While it was creepy, it was also weirdly peaceful up there. The potatoes started their run through the water, getting deep cleaned and sorted by the machine. Ronnie helped the potatoes enter the washer, Monique sorted the “ugly” potatoes, and the larger ones that didn’t fit through the slots ended up in bags which went to chefs and restaurants.
Jerome bagged the regular potatoes, and passed the filled bags onto the sewing machine, where a really old but super cool looking needle sewed yarn into the tops of the paper bag. Jeff would then move the bag onto a pallet and stack them neatly for storage. Everyone had their own position in the lineup, and we went through the entire load of potatoes pretty quickly.
We were all fascinated by the sewing machine, it would push the bag through super fast, and you could see the pins and wheels moving as it closed up the bags. It made a satisfying sound as it thread through, and was very entertaining to watch.
Jerome explained that their uncle was a brilliant handyman. He built the machine they used to dig up the potatoes, and the machine that cleaned the potatoes and sorted them. All of it was handmade and passed down through the generations, a truly timeless piece of equipment.

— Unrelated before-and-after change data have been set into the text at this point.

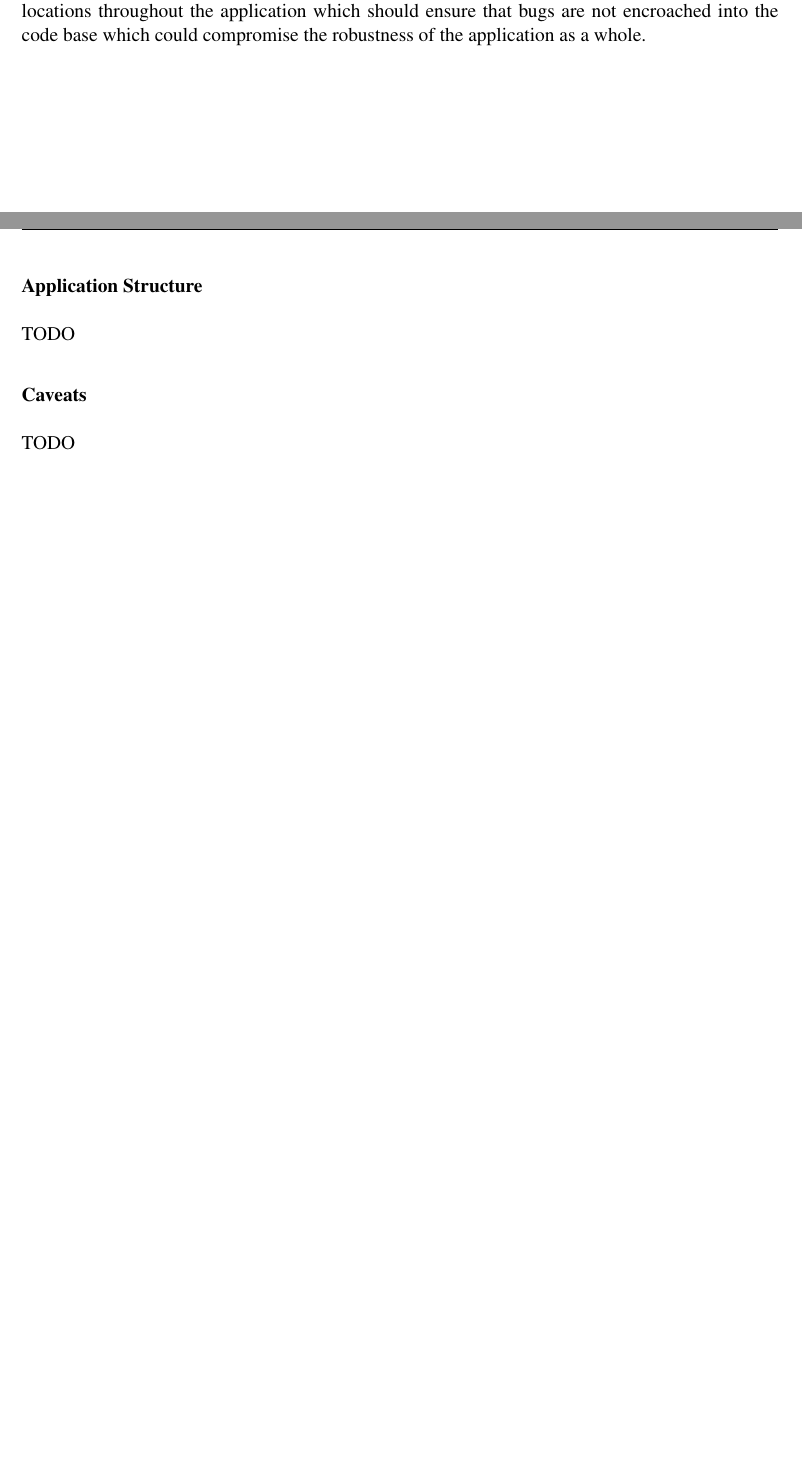
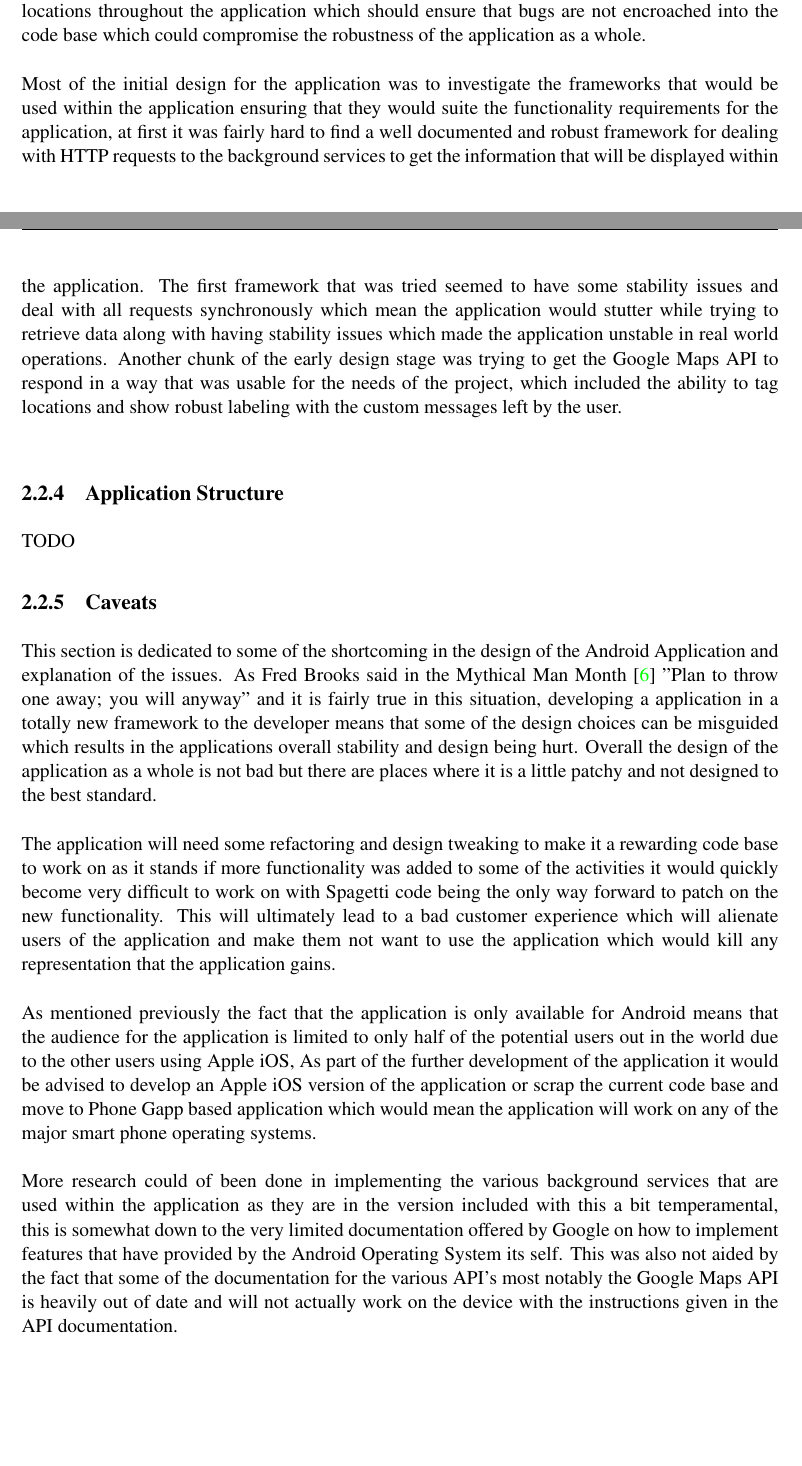
Before and after one commit to XeTK/CS39440-Dissertation-Misc, a LaTeX thesis (final report/dissertation.tex, which reads final report/Chapter2/chapter2.tex, final report/References/references.bib): two parts of pages 22 and 23 of 65, joined at a grey line, cut so that both start at the same text, the shorter picture padded with empty space. Compiled offline with pdfLaTeX.

Commit message:
Caveats covered

```diff
--- a/final report/Chapter2/chapter2.tex
+++ b/final report/Chapter2/chapter2.tex
@@ -209,20 +209,23 @@ As mentioned previously the application was developed in a evolutionary way, wit
 \\
 In the early thoughts about the layout and design of the application it was apparent that a model view controller approach should be taken to the design of each parts of the application, meaning that data structures, and viewing of the data are segregated out and there is a interconnecting layer between them to create a structure that is decoupled meaning that code is not written specifically to do one job and can be reused in many places to do many jobs which simplifies duplicated code and should ensure that code only has to be debugged in one place and is not copied to multiple locations throughout the application which should ensure that bugs are not encroached into the code base which could compromise the robustness of the application as a whole.\\
 \\
+Most of the initial design for the application was to investigate the frameworks that would be used within the application ensuring that they would suite the functionality requirements for the application, at first it was fairly hard to find a well documented and robust framework for dealing with HTTP requests to the background services to get the information that will be displayed within the application. The first framework that was tried seemed to have some stability issues and deal with all requests synchronously which mean the application would stutter while trying to retrieve data along with having stability issues which made the application unstable in real world operations. Another chunk of the early design stage was trying to get the Google Maps API to respond in a way that was usable for the needs of the project, which included the ability to tag locations and show robust labeling with the custom messages left by the user.\\
 
-
-\subsubsection*{Application Structure}
+\subsection{Application Structure}
 \label{sec:android_application_structure}
 
 {TODO}
 
-\subsubsection*{Caveats}
+\subsection{Caveats}
 
-{TODO}
-
-% Talk about first time using android.
-
-
+This section is dedicated to some of the shortcoming in the design of the Android Application and explanation of the issues. As Fred Brooks said in the Mythical Man Month \cite{fredbrooks:throwoneaway:1995:online} "Plan to throw one away; you will anyway" and it is fairly true in this situation, developing a application in a totally new framework to the developer means that some of the design choices can be misguided which results in the applications overall stability and design being hurt. Overall the design of the application as a whole is not bad but there are places where it is a little patchy and not designed to the best standard.\\
+\\
+The application will need some refactoring and design tweaking to make it a rewarding code base to work on as it stands if more functionality was added to some of the activities it would quickly become very difficult to work on with Spagetti code being the only way forward to patch on the new functionality. This will ultimately lead to a bad customer experience which will alienate users of the application and make them not want to use the application which would kill any representation that the application gains.\\
+\\
+As mentioned previously the fact that the application is only available for Android means that the audience for the application is limited to only half of the potential users out in the world due to the other users using Apple iOS, As part of the further development of the application it would be advised to develop an Apple iOS version of the application or scrap the current code base and move to Phone Gapp based application which would mean the application will work on any of the major smart phone operating systems.\\
+\\
+More research could of been done in implementing the various background services that are used within the application as they are in the version included with this a bit temperamental, this is somewhat down to the very limited documentation offered by Google on how to implement features that have provided by the Android Operating System its self. This was also not aided by the fact that some of the documentation for the various API's most notably the Google Maps API is heavily out of date and will not actually work on the device with the instructions given in the API documentation.\\
+\\
 
 \section{Server Side}
 
--- a/final report/References/references.bib
+++ b/final report/References/references.bib
@@ -1079,2 +1079,3 @@
 		Date-Added = {Fri Feb 12 2010 09:31:07 GMT+0000 (GMT)},
 		Date-Modified = {Fri Feb 12 2010 09:31:07 GMT+0000 (GMT)},
+		Keywords = {Plan To Throw One Away},
@@ -1082 +1082,6 @@
 		Lastchecked = {Mon Apr 20 2015 11:08:36 GMT+0100 (BST)},
+		Title = {Plan To Throw One Away},
+		Year = {1995},
+		Month = {August},
+		Url = {http://c2.com/cgi/wiki/wiki?PlanToThrowOneAway},
+		Bdsk-Url-1 = {http://c2.com/cgi/wiki/wiki?PlanToThrowOneAway}}
```
Also changed, not shown: final report/dissertation.bbl, final report/Chapter2/chapter2.tex (6 more changed lines), final report/References/references.bib (8 more changed lines), 11 other files.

Once the potatoes were processed, loaded, and stacked, Jerome asked if we wanted to check out the red potato field. So we hopped into his truck and drove around the fields to the left of the barn. Jerome and Matt joked about old memories on the farm, and it was fun to listen to the stories that were passed along throughout our time there.
When we reached the field we hopped out, and Jerome used a pitch fork to show us the red potatoes lying under the ground. JD picked one up to test it out, and mentioned to Jerome “these are just about ready now”.

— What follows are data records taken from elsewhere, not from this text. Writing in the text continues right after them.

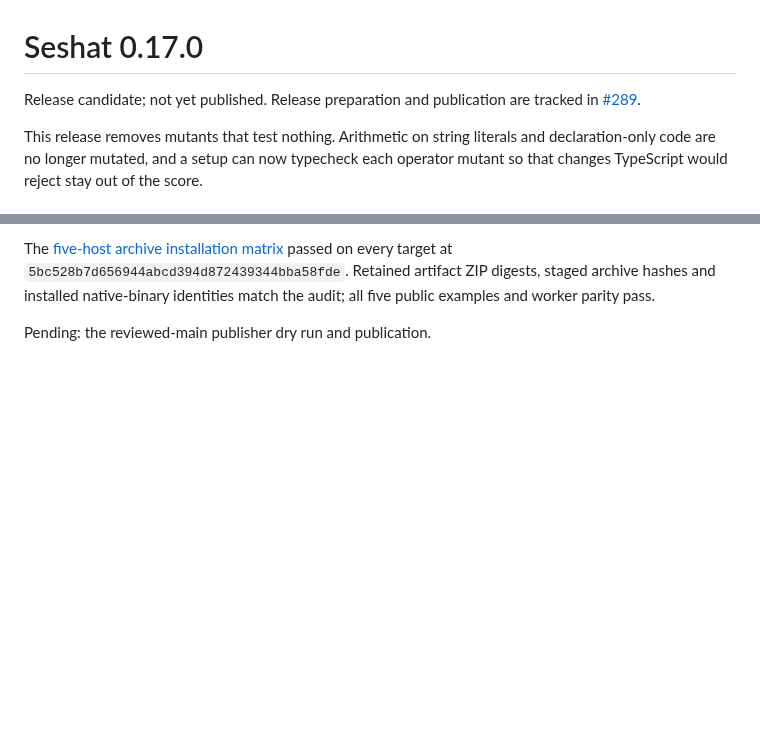
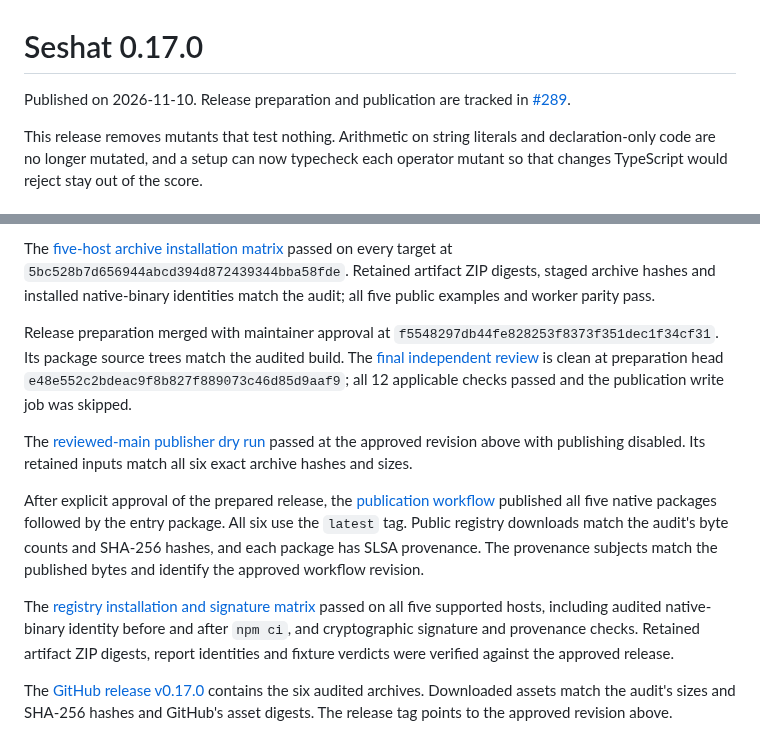
Before and after one commit to Binary-Balance/seshat, a Markdown page: docs/releases/0.17.0.md, 2 parts joined by grey strips. Drawn GitHub-style; blank space fills up the shorter version.

Commit message:
Record verified 0.17.0 publication (#291)
Record the approved revision and native-first publication, matching
registry archives and provenance, five-host signature checks and
exact GitHub release asset verification.

Closes #289

Co-authored-by: Gaelian Ditchburn <gaelian@binarybalance.com.au>

```diff
--- a/docs/releases/0.17.0.md
+++ b/docs/releases/0.17.0.md
@@ -1,6 +1,6 @@
 # Seshat 0.17.0
 
-Release candidate; not yet published. Release preparation and publication are
+Published on 2026-11-10. Release preparation and publication are
 tracked in [#289](https://github.com/Binary-Balance/seshat/issues/289).
 
 This release removes mutants that test nothing. Arithmetic on string literals
@@ -93,4 +93,30 @@ passed on every target at `5bc528b7d656944abcd394d872439344bba58fde`. Retained
 artifact ZIP digests, staged archive hashes and installed native-binary
 identities match the audit; all five public examples and worker parity pass.
 
-Pending: the reviewed-main publisher dry run and publication.
+Release preparation merged with maintainer approval at
+`f5548297db44fe828253f8373f351dec1f34cf31`. Its package source trees match the
+audited build. The [final independent review](https://github.com/Binary-Balance/seshat/pull/290#issuecomment-6760075135)
+is clean at preparation head `e48e552c2bdeac9f8b827f889073c46d85d9aaf9`;
+all 12 applicable checks passed and the publication write job was skipped.
+
+The [reviewed-main publisher dry run](https://github.com/Binary-Balance/seshat/actions/runs/42781028389)
+passed at the approved revision above with publishing disabled. Its retained
+inputs match all six exact archive hashes and sizes.
+
+After explicit approval of the prepared release, the
+[publication workflow](https://github.com/Binary-Balance/seshat/actions/runs/42782532244)
+published all five native packages followed by the entry package. All six use
+the `latest` tag. Public registry downloads match the audit's byte counts and
+SHA-256 hashes, and each package has SLSA provenance. The provenance subjects
+match the published bytes and identify the approved workflow revision.
+
+The [registry installation and signature matrix](https://github.com/Binary-Balance/seshat/actions/runs/42783437507)
+passed on all five supported hosts, including audited native-binary identity
+before and after `npm ci`, and cryptographic signature and provenance checks.
+Retained artifact ZIP digests, report identities and fixture verdicts were
+verified against the approved release.
+
+The [GitHub release v0.17.0](https://github.com/Binary-Balance/seshat/releases/tag/v0.17.0)
+contains the six audited archives. Downloaded assets match the audit's sizes
+and SHA-256 hashes and GitHub's asset digests. The release tag points to the
+approved revision above.
```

Jerome bagged the red bliss up and turned up to us as he loaded them in, “people travel from all over to get our potatoes during the colder months. They love to stock up on the prime pickings when they come out.” And if you have ever had their potatoes, then you know why people travel. They hit peak season during the winter, and taste amazing no matter how you decide to cook them.
We loaded back into the truck and drove around to the bunker, which I was really curious to see. From ground level, it looked like a decent sized barn that had sunken a few feet into the ground, but the inside tells a totally different story.
Jerome unlocked the front doors and pushed them open, and we immediately felt a cool gush of air. We walked down a ramp, moved aside some large tarps, and took in the site of the GIANT bunker.
The pictures really do it no justice. The ceiling was incredibly high up, and it was a long stretch that had our voices echoing all the way down it. Jerome told us that they stacked the potatoes up to 11 ft tall inside of the bunker, and my jaw just about hit the ground. That’s a terrifyingly tall wall of potatoes.
As we walked back out of the bunker and into the daylight, we hung around and chatted to Jerome for a while. He was such a kind and gentle man, you could tell he had a big heart and truly enjoyed his life on the farm. His smile was genuine, and he felt like an old friend even though I had just met him only hours ago. He shook our hands goodbye and we all walked our separate ways to our vehicles.
As I was reaching close to my car, I snapped a photo of the farm sign below, which was one of the cutest farm stand signs I’ve ever seen.
If you haven’t already tried Sampson Farm potatoes at Lees Market, I think you may have been living under the dirt with them. We have them available most of the year, and they make the most amazing fries, mashed potatoes, soups, hash browns, and whatever else your potato-loving heart desires!
As always, we want you to feel the connection we experience everyday in our line of work. It’s important you know where your food comes from, and choose to support the local farmers who care so deeply for the area we live in.
Until next time, at your favorite local farm,
Kelsey of Lees and Clements’ Market